*** RECORD SET Section Begins ***
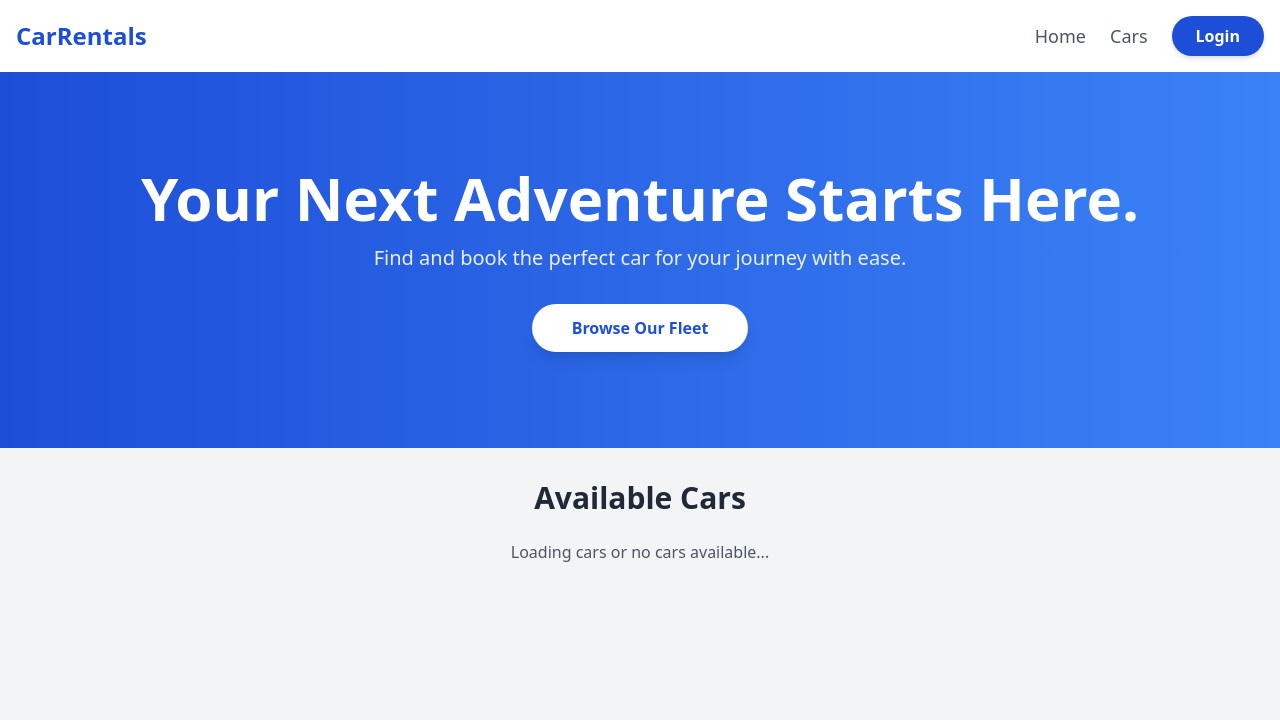
Repository: Daehy-peels/car-rental-app
Page: /admin (app in client/)
The author's editor kept a copy of each file at every save. The page is drawn from the files as they stood at one save, then again after the next save.
The browser window is 1280 px wide. The pictures show the whole page.
The page's requests for data from a server got no answer. The project was rebuilt for these pictures with package versions that can differ from the ones it lists, and the page was loaded fresh each time. No one was signed in, and anything a server would have sent is missing. Also part of the build but not shown: client/vite.config.js, client/src/components/CarCard.jsx.

Above is the page before, as saved 2025-08-20 20:23:16.

After the next save:
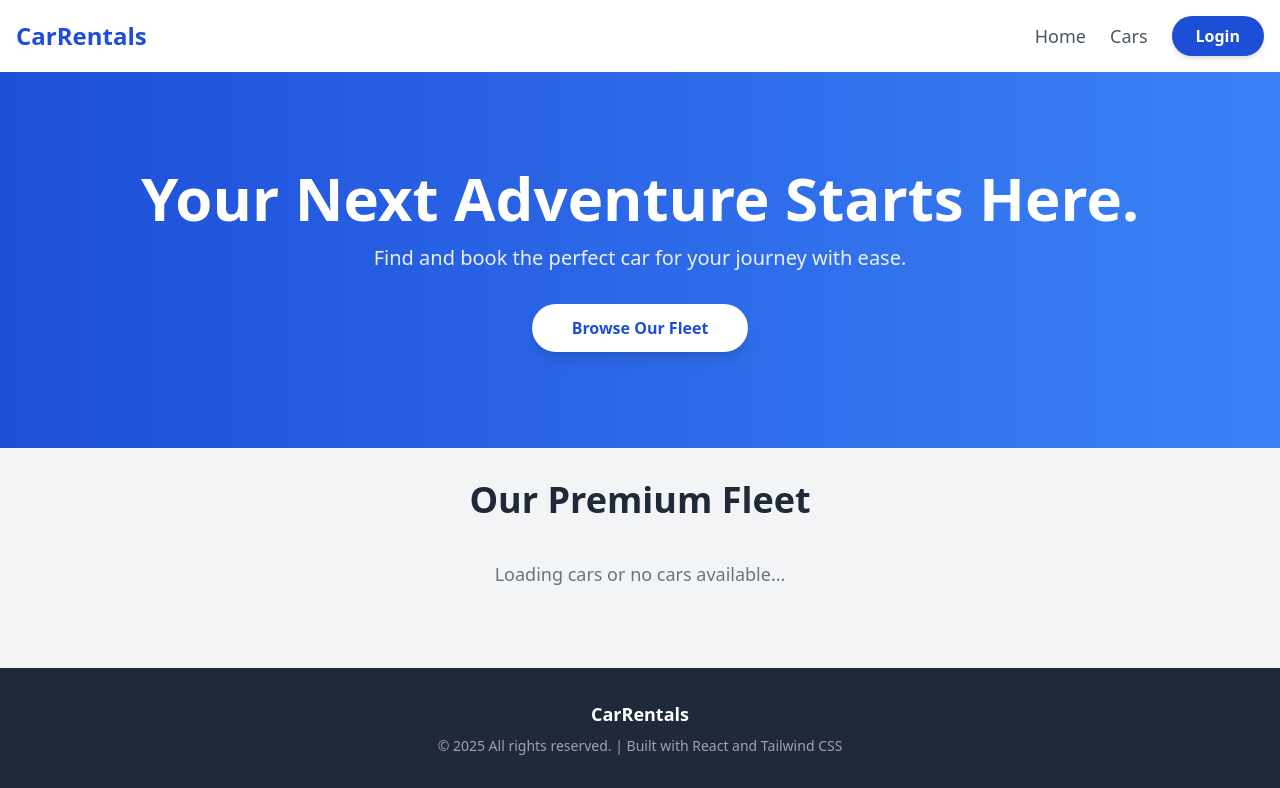
Saved 9 s later.
--- a/client/src/App.jsx
+++ b/client/src/App.jsx
@@ -3,6 +3,7 @@ import React, { useState, useEffect } from "react";
 import Navbar from "./components/Navbar";
 import Hero from "./components/Hero";
 import CarCard from "./components/CarCard";
+import Footer from "./components/Footer";
 import "./index.css";
 import { fetchCars } from "./services/api";
 
@@ -18,27 +19,27 @@ function App() {
   }, []);
 
   return (
-    <div className="bg-gray-100 min-h-screen">
+    <div className="bg-background min-h-screen font-sans antialiased">
       <Navbar />
       <Hero />
-
       <main className="container mx-auto p-8">
-        <h2 className="text-3xl font-bold text-gray-800 mb-6 text-center">
-          Available Cars
+        <h2 className="text-4xl font-bold text-text mb-10 text-center">
+          Our Premium Fleet
         </h2>
 
         {cars.length > 0 ? (
-          <div className="grid grid-cols-1 sm:grid-cols-2 lg:grid-cols-3 gap-8">
+          <div className="grid grid-cols-1 md:grid-cols-2 lg:grid-cols-3 gap-8">
             {cars.map((car) => (
               <CarCard key={car.car_id} car={car} />
             ))}
           </div>
         ) : (
-          <p className="text-center text-gray-600">
+          <p className="text-center text-lg text-gray-500">
             Loading cars or no cars available...
           </p>
         )}
       </main>
+      <Footer />
     </div>
   );
 }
*** RECORD SET Section Ends ***
PROBLEM TO SOLVE ::
Would you filter the entries above and keep each line that has the word "CarCard"?

SOLUTION TO THIS TASK ::
The page's requests for data from a server got no answer. The project was rebuilt for these pictures with package versions that can differ from the ones it lists, and the page was loaded fresh each time. No one was signed in, and anything a server would have sent is missing. Also part of the build but not shown: client/vite.config.js, client/src/components/CarCard.jsx.
 import CarCard from "./components/CarCard";
               <CarCard key={car.car_id} car={car} />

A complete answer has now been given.